Exercise objective: Pictures are not part of the copy; repeat everything else in the records exactly.
** Opening Data provided block **
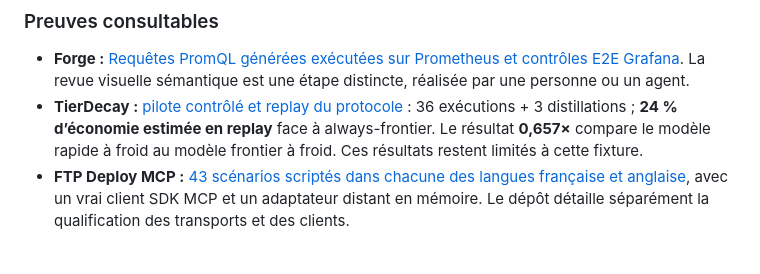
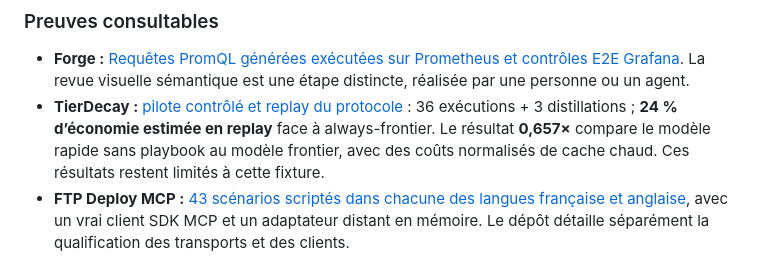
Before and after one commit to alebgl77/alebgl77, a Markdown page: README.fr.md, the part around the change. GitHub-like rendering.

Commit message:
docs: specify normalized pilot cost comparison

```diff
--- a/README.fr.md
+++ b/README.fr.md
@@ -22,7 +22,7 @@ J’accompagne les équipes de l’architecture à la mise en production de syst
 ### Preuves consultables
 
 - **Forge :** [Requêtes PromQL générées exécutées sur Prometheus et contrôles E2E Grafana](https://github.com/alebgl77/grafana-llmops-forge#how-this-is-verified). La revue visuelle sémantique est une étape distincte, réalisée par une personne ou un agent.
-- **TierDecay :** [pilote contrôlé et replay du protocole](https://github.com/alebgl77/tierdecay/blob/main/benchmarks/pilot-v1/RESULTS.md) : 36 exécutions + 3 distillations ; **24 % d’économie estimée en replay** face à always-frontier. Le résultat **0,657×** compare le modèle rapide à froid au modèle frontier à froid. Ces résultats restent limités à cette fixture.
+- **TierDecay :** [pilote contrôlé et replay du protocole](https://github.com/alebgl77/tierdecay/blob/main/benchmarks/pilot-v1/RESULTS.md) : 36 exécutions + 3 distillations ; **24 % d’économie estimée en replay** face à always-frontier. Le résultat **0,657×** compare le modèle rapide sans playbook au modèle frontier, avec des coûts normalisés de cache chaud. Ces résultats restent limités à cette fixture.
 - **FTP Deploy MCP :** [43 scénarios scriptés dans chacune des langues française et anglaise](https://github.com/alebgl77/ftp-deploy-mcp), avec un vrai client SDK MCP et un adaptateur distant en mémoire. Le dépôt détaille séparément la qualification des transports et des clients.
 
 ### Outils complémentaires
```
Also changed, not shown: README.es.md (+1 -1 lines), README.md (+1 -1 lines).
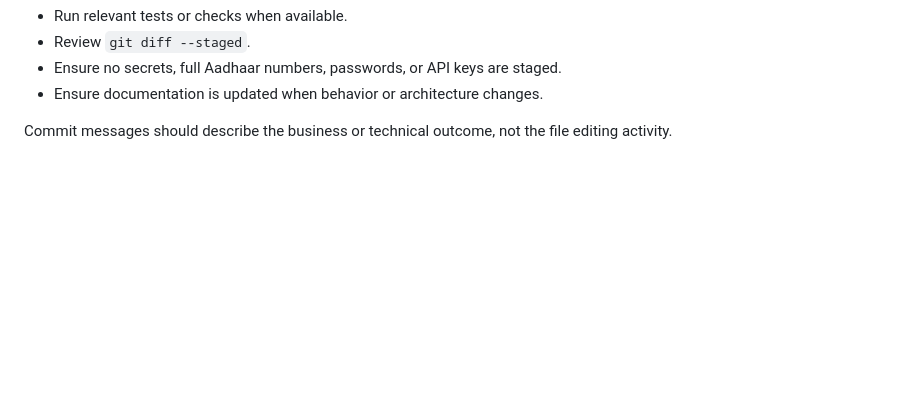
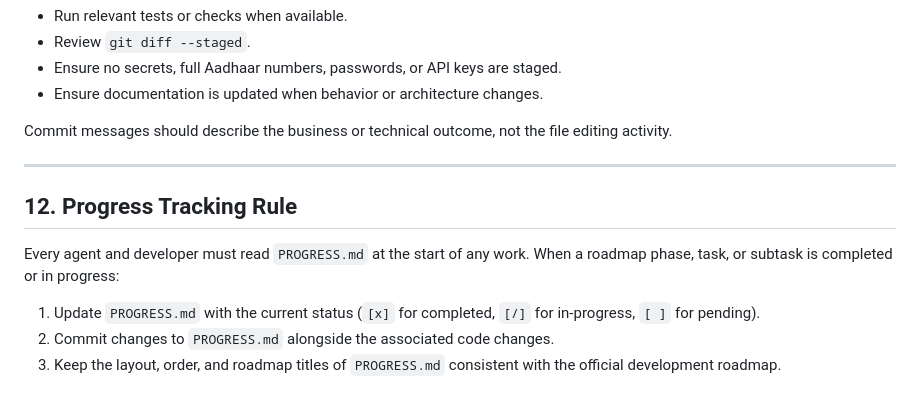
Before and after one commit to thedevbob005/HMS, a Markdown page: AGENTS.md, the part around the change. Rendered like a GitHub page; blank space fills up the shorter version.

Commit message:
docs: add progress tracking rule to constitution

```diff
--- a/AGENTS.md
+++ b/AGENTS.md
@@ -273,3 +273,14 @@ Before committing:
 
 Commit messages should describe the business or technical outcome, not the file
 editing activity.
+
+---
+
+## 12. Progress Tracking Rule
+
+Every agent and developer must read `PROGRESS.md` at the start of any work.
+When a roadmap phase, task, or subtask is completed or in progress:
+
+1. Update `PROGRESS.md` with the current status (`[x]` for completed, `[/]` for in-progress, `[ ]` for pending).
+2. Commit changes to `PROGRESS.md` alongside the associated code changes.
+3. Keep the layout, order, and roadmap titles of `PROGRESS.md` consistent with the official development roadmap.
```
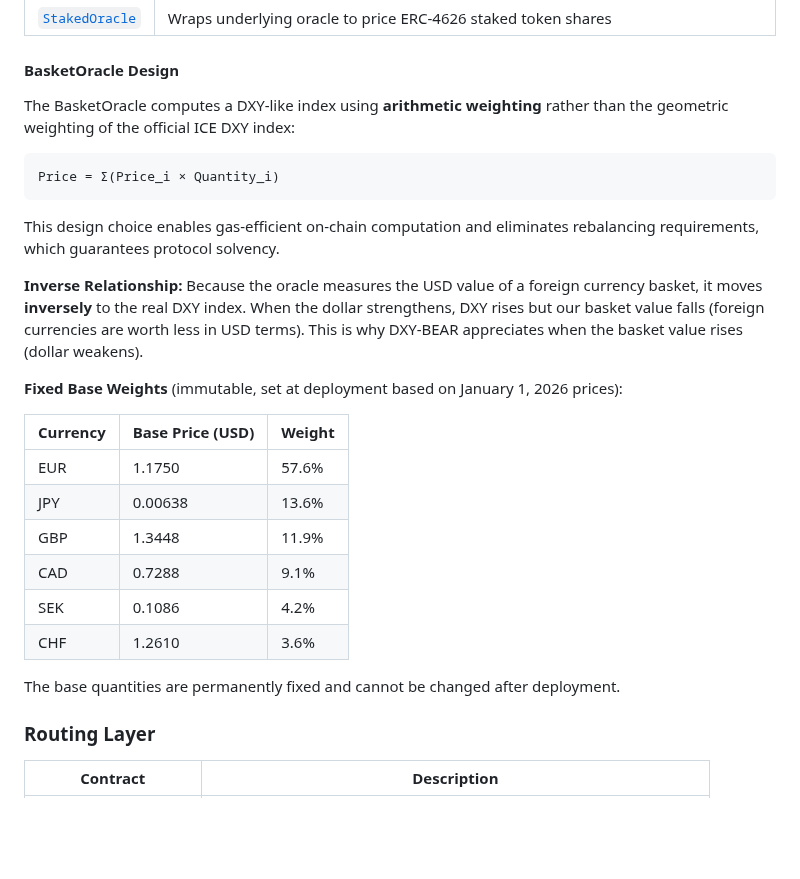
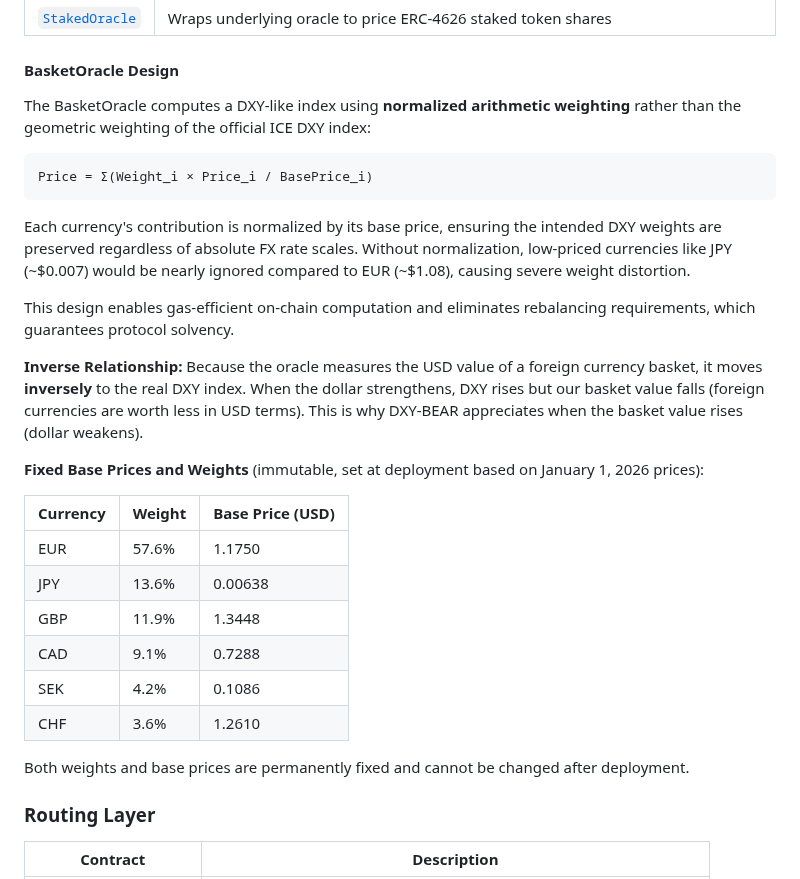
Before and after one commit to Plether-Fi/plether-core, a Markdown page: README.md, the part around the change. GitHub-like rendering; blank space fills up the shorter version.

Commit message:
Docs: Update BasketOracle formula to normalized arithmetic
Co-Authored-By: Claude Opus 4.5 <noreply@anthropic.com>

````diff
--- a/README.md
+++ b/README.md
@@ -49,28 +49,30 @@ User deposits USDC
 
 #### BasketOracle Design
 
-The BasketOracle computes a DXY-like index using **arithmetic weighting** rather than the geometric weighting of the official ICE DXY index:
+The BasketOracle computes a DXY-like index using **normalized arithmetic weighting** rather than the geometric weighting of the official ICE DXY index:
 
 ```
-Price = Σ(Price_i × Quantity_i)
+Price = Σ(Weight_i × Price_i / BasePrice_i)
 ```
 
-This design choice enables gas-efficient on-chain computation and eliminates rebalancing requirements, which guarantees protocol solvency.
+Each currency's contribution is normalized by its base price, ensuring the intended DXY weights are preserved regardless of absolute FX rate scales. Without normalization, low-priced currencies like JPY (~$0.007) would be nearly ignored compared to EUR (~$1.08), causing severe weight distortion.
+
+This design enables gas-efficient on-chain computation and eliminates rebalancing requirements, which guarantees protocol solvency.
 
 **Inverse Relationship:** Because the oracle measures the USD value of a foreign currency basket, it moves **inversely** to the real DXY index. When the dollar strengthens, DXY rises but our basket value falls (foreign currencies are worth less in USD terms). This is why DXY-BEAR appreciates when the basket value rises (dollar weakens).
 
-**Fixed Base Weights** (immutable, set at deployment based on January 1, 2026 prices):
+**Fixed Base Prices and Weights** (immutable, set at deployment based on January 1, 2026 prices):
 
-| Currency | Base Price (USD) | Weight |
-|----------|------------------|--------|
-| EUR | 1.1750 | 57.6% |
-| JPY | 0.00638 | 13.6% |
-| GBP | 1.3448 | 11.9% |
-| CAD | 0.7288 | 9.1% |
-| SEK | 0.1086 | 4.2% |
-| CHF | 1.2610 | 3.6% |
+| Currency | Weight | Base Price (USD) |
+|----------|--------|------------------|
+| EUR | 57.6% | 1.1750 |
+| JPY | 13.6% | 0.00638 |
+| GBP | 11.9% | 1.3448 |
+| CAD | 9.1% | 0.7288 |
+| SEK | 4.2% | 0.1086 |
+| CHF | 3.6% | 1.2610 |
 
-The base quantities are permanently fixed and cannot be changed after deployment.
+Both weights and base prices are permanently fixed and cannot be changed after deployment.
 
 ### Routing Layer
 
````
** Closing Data provided block **
Exercise answer:
Before and after one commit to alebgl77/alebgl77, a Markdown page: README.fr.md, the part around the change. GitHub-like rendering.

Commit message:
docs: specify normalized pilot cost comparison

```diff
--- a/README.fr.md
+++ b/README.fr.md
@@ -22,7 +22,7 @@ J’accompagne les équipes de l’architecture à la mise en production de syst
 ### Preuves consultables
 
 - **Forge :** [Requêtes PromQL générées exécutées sur Prometheus et contrôles E2E Grafana](https://github.com/alebgl77/grafana-llmops-forge#how-this-is-verified). La revue visuelle sémantique est une étape distincte, réalisée par une personne ou un agent.
-- **TierDecay :** [pilote contrôlé et replay du protocole](https://github.com/alebgl77/tierdecay/blob/main/benchmarks/pilot-v1/RESULTS.md) : 36 exécutions + 3 distillations ; **24 % d’économie estimée en replay** face à always-frontier. Le résultat **0,657×** compare le modèle rapide à froid au modèle frontier à froid. Ces résultats restent limités à cette fixture.
+- **TierDecay :** [pilote contrôlé et replay du protocole](https://github.com/alebgl77/tierdecay/blob/main/benchmarks/pilot-v1/RESULTS.md) : 36 exécutions + 3 distillations ; **24 % d’économie estimée en replay** face à always-frontier. Le résultat **0,657×** compare le modèle rapide sans playbook au modèle frontier, avec des coûts normalisés de cache chaud. Ces résultats restent limités à cette fixture.
 - **FTP Deploy MCP :** [43 scénarios scriptés dans chacune des langues française et anglaise](https://github.com/alebgl77/ftp-deploy-mcp), avec un vrai client SDK MCP et un adaptateur distant en mémoire. Le dépôt détaille séparément la qualification des transports et des clients.
 
 ### Outils complémentaires
```
Also changed, not shown: README.es.md (+1 -1 lines), README.md (+1 -1 lines).
Before and after one commit to thedevbob005/HMS, a Markdown page: AGENTS.md, the part around the change. Rendered like a GitHub page; blank space fills up the shorter version.

Commit message:
docs: add progress tracking rule to constitution

```diff
--- a/AGENTS.md
+++ b/AGENTS.md
@@ -273,3 +273,14 @@ Before committing:
 
 Commit messages should describe the business or technical outcome, not the file
 editing activity.
+
+---
+
+## 12. Progress Tracking Rule
+
+Every agent and developer must read `PROGRESS.md` at the start of any work.
+When a roadmap phase, task, or subtask is completed or in progress:
+
+1. Update `PROGRESS.md` with the current status (`[x]` for completed, `[/]` for in-progress, `[ ]` for pending).
+2. Commit changes to `PROGRESS.md` alongside the associated code changes.
+3. Keep the layout, order, and roadmap titles of `PROGRESS.md` consistent with the official development roadmap.
```
Before and after one commit to Plether-Fi/plether-core, a Markdown page: README.md, the part around the change. GitHub-like rendering; blank space fills up the shorter version.

Commit message:
Docs: Update BasketOracle formula to normalized arithmetic
Co-Authored-By: Claude Opus 4.5 <noreply@anthropic.com>

````diff
--- a/README.md
+++ b/README.md
@@ -49,28 +49,30 @@ User deposits USDC
 
 #### BasketOracle Design
 
-The BasketOracle computes a DXY-like index using **arithmetic weighting** rather than the geometric weighting of the official ICE DXY index:
+The BasketOracle computes a DXY-like index using **normalized arithmetic weighting** rather than the geometric weighting of the official ICE DXY index:
 
 ```
-Price = Σ(Price_i × Quantity_i)
+Price = Σ(Weight_i × Price_i / BasePrice_i)
 ```
 
-This design choice enables gas-efficient on-chain computation and eliminates rebalancing requirements, which guarantees protocol solvency.
+Each currency's contribution is normalized by its base price, ensuring the intended DXY weights are preserved regardless of absolute FX rate scales. Without normalization, low-priced currencies like JPY (~$0.007) would be nearly ignored compared to EUR (~$1.08), causing severe weight distortion.
+
+This design enables gas-efficient on-chain computation and eliminates rebalancing requirements, which guarantees protocol solvency.
 
 **Inverse Relationship:** Because the oracle measures the USD value of a foreign currency basket, it moves **inversely** to the real DXY index. When the dollar strengthens, DXY rises but our basket value falls (foreign currencies are worth less in USD terms). This is why DXY-BEAR appreciates when the basket value rises (dollar weakens).
 
-**Fixed Base Weights** (immutable, set at deployment based on January 1, 2026 prices):
+**Fixed Base Prices and Weights** (immutable, set at deployment based on January 1, 2026 prices):
 
-| Currency | Base Price (USD) | Weight |
-|----------|------------------|--------|
-| EUR | 1.1750 | 57.6% |
-| JPY | 0.00638 | 13.6% |
-| GBP | 1.3448 | 11.9% |
-| CAD | 0.7288 | 9.1% |
-| SEK | 0.1086 | 4.2% |
-| CHF | 1.2610 | 3.6% |
+| Currency | Weight | Base Price (USD) |
+|----------|--------|------------------|
+| EUR | 57.6% | 1.1750 |
+| JPY | 13.6% | 0.00638 |
+| GBP | 11.9% | 1.3448 |
+| CAD | 9.1% | 0.7288 |
+| SEK | 4.2% | 0.1086 |
+| CHF | 3.6% | 1.2610 |
 
-The base quantities are permanently fixed and cannot be changed after deployment.
+Both weights and base prices are permanently fixed and cannot be changed after deployment.
 
 ### Routing Layer
 
````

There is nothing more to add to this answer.